I’ve been running Windows Vista Ultimate on my Acer Aspire One netbook (with 1.5GB of RAM, and a 30GB hard drive) for a while now, without any problems or performance issues. I have the full Aero Glass experience, and I didn’t need to do any performance tweaking or fiddling with services. I even made a few very crappy videos to show it all off. Apparently, Steven Sinofsky thinks Vista – and therefore, Windows 7 – can run just fine on a netbook too, and that’s why he demonstrated Windows 7 running on a netbook this morning during the Windows 7 keynote. In an interview with Ars he gave a little more details.
The fact that OEMs and users resort to Windows XP instead of Vista as their operating system of choice for netbooks (if they don’t choose Linux, that is) is seen as a major loss of face for Microsoft. Many consider this to be an issue of performance – netbooks simply can’t handle Vista in terms of processing power, video power, and RAM. Sinofsky disagrees with this, and presents a different culprit: the solid state drives were too small to house Vista.
The key thing that really drove the XP installation where the very first ones of these netbooks tried to have only flash drives. The reality is that, for better or worse, Vista’s disk footprint wasn’t going to fit on 8GB of flash. And the reason for that is not anything to do with performance, or bloat or anything. We do a lot of really customer focused things, like we have a gigabyte and a half of printer drivers. So you might not want them, but boy they’re really useful when you need them. […] What drove the XP desire was to fit on these very small, solid state footprints, because you can go to Tom’s Hardware and look up the spec marks for an Atom and compare to a low-end, 1GHz Celeron, and you’re not far off. So it’s not the processor.
And it’s not the RAM either, he continues, as he bought the model used to demonstrate Windows 7 with only 512MB of RAM, and upgraded it to 1.5GB for USD 19. Netbooks today are all DirectX 9 capable, so Aero Glass works just fine. Sinofsky also explained that Windows 7 will allow you to remove more components post-installation, so that you can save diskspace.
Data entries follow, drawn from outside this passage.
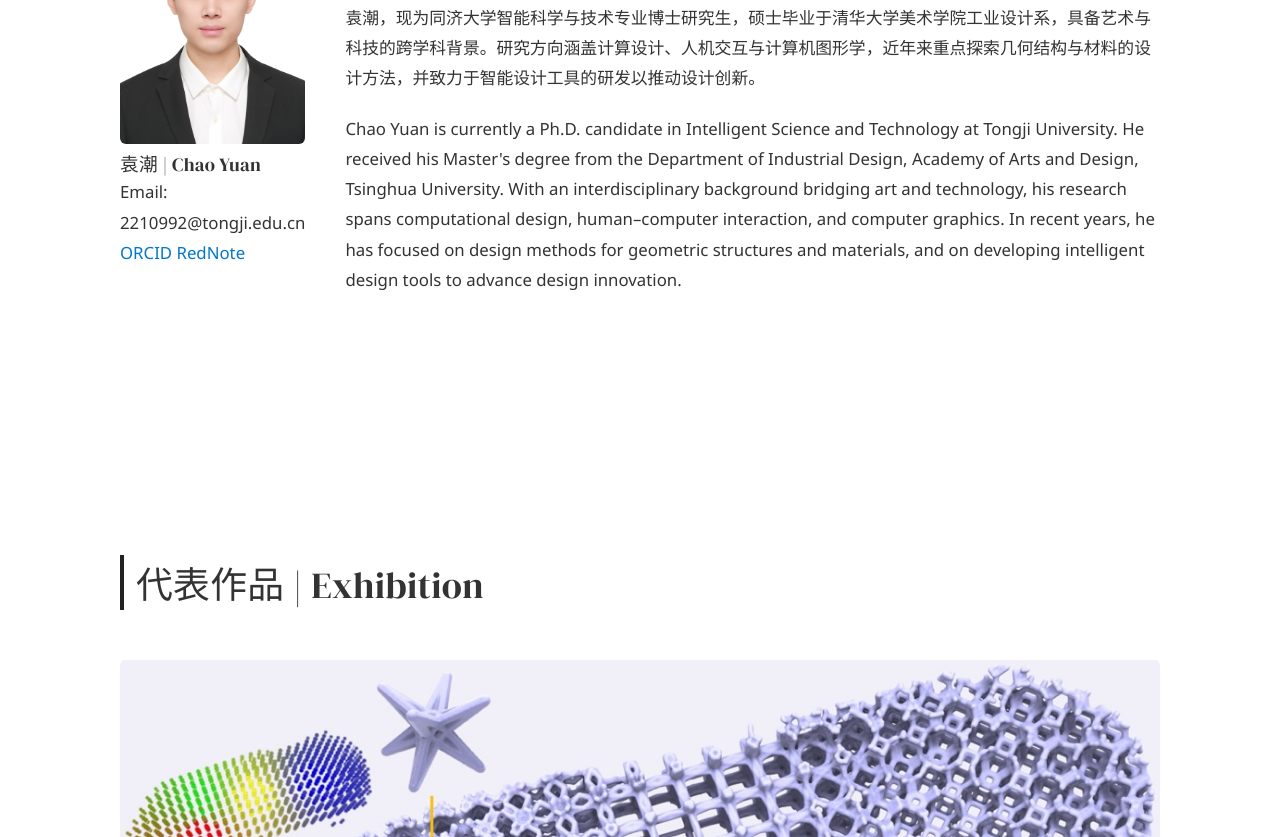
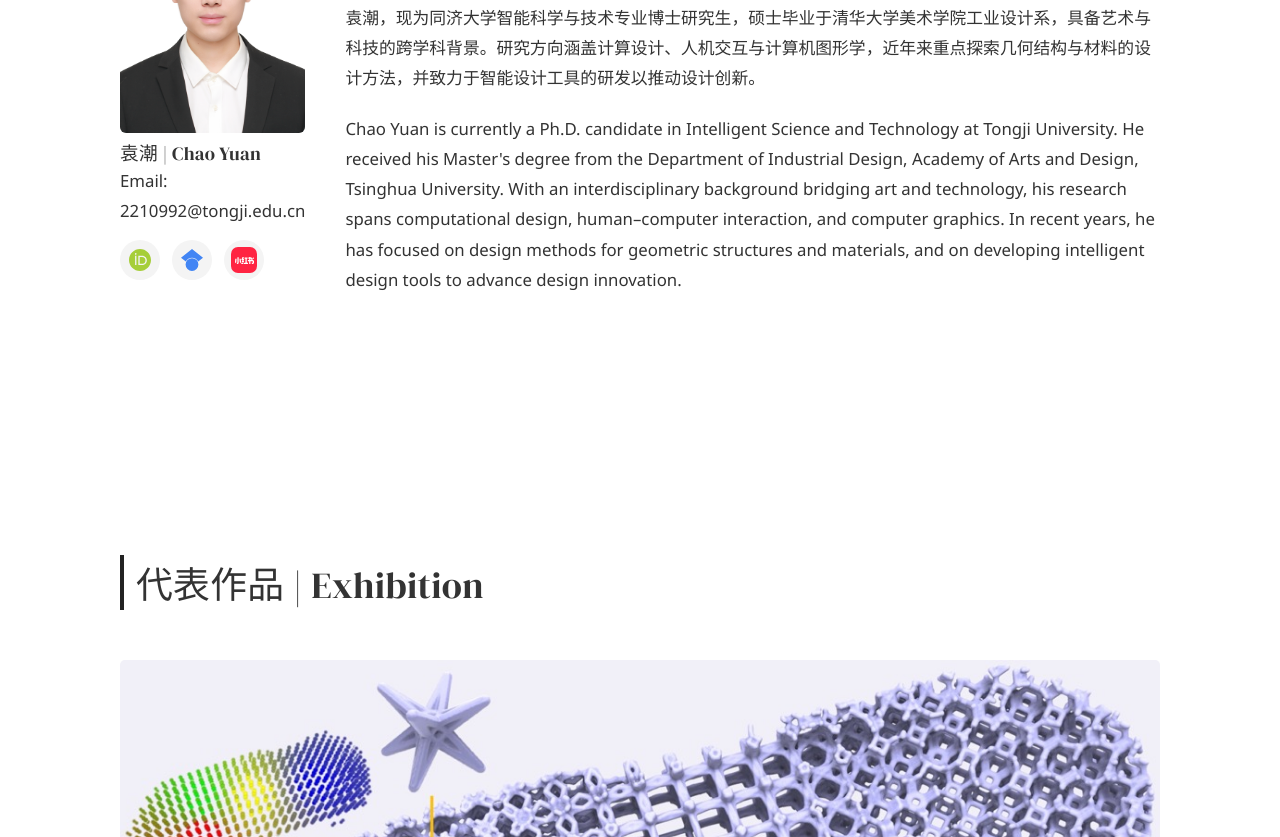
Before and after one commit to littlexiaochao/chaoyuan.github.io, a plain HTML site: page index.html in a window 1280 px wide. Shown: the part 1163-2000 px from the top of the page. Drawn offline with nearby package versions, Linux system fonts and the light colour scheme.

Commit message:
Add Google Scholar link and profile icons

```diff
--- a/index.html
+++ b/index.html
@@ -48,6 +48,7 @@
     ],
     "sameAs": [
       "https://orcid.org/0009-0002-1864-2792",
+      "https://scholar.google.com/citations?user=5Yo6EnsAAAAJ",
       "https://github.com/littlexiaochao"
     ]
   }
@@ -84,13 +85,20 @@
     <h2>个人介绍 | About</h2>
     <div class="about-container">
       <div class="about-photo">
-        <img src="assets/home/myphoto.png" alt="Chao Yuan" />
+        <img src="assets/home/myphoto.png" alt="Chao Yuan (袁潮), Ph.D. candidate at Tongji University" />
         <h3>袁潮 | Chao Yuan</h3>
-        <p class="about-text">
-          Email: 2210992@tongji.edu.cn<br />
-          <a href="https://orcid.org/0009-0002-1864-2792" target="_blank" rel="noopener noreferrer" class="link">ORCID</a>
-          <a href="https://xhslink.com/m/47Yu3WoSExI" target="_blank" rel="noopener noreferrer" class="link">RedNote</a>
-        </p>
+        <p class="about-text">Email: 2210992@tongji.edu.cn</p>
+        <div class="profile-links">
+          <a class="icon-link" href="https://orcid.org/0009-0002-1864-2792" target="_blank" rel="noopener noreferrer" title="ORCID">
+            <img src="assets/icons/orcid.svg" alt="ORCID" width="22" height="22" />
+          </a>
+          <a class="icon-link" href="https://scholar.google.com/citations?user=5Yo6EnsAAAAJ" target="_blank" rel="noopener noreferrer" title="Google Scholar">
+            <img src="assets/icons/google-scholar.svg" alt="Google Scholar" width="22" height="22" />
+          </a>
+          <a class="icon-link" href="https://xhslink.com/m/47Yu3WoSExI" target="_blank" rel="noopener noreferrer" title="RedNote (小红书)">
+            <span class="rednote-tile"><img src="assets/icons/rednote.svg" alt="RedNote (小红书)" width="19" height="19" /></span>
+          </a>
+        </div>
       </div>
 
       <div class="about-text">
@@ -271,6 +279,7 @@
       <div class="footer-col">
         <h3>Links</h3>
         <p><a href="https://orcid.org/0009-0002-1864-2792" target="_blank" rel="noopener noreferrer">ORCID</a></p>
+        <p><a href="https://scholar.google.com/citations?user=5Yo6EnsAAAAJ" target="_blank" rel="noopener noreferrer">Google Scholar</a></p>
         <p><a href="https://xhslink.com/m/47Yu3WoSExI" target="_blank" rel="noopener noreferrer">RedNote</a></p>
       </div>
 
--- a/style.css
+++ b/style.css
@@ -143,6 +143,50 @@
 .link:hover {
   color:#005999;
   border-bottom:1px solid #005999;
+}
+
+/* ===== Profile icon links ===== */
+.profile-links {
+  display:flex;
+  gap:12px;
+  margin-top:14px;
+}
+
+.icon-link {
+  display:inline-flex;
+  align-items:center;
+  justify-content:center;
+  width:40px;
+  height:40px;
+  border-radius:50%;
+  background:#f4f4f4;
+  transition:transform 0.2s ease, background 0.2s ease, box-shadow 0.2s ease;
+}
+
+.icon-link:hover {
+  transform:translateY(-2px);
+  background:#fff;
+  box-shadow:0 4px 12px rgba(0,0,0,0.15);
+}
+
+.icon-link img {
+  width:22px;
+  height:22px;
+}
+
+.rednote-tile {
+  display:inline-flex;
+  align-items:center;
+  justify-content:center;
+  width:26px;
+  height:26px;
+  border-radius:7px;
+  background:#FF2442;
+}
+
+.rednote-tile img {
+  width:19px;
+  height:19px;
 }
 
 /* ===== Exhibition ===== */
```
Also changed, not shown: assets/icons/google-scholar.svg (added), assets/icons/orcid.svg (added), assets/icons/rednote.svg (added).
The fact that he was showing Windows 7 running on a netbook further disproves the claims that these netbooks (which we all love because they’re cute and cuddly) can’t run the most recent version of Windows. As long as you don’t use the default, cheap SSD, Windows Vista will do just fine. Small write operations are the real performance killers on these smaller, cheaper SSDs (the SSD can’t keep up with the OS), and this problem affects all operating systems that I’ve tried on my Aspire One before it underwent its HDD surgery. The default Linpus installation, Ubuntu, Windows XP – they all experienced major cases of SSD lag.
If you’re buying a netbook, avoid the SSD models. They might be cheaper, but you are going to get extremely frustrated with the SSD.
“If you’re buying a netbook, avoid the SSD models. They might be cheaper, but you are going to get extremely frustrated with the SSD.”
If you can show me a laptop with an SSD HDD in it that is CHEAPER than a good old fashiond moving parts drive, then i want you to help me pick out my next notebook because i have yet to see that option make one cheaper .
now if you are reffereing to notebooks that ONLY offer that and are cheap or intended for developing countries, then i understand.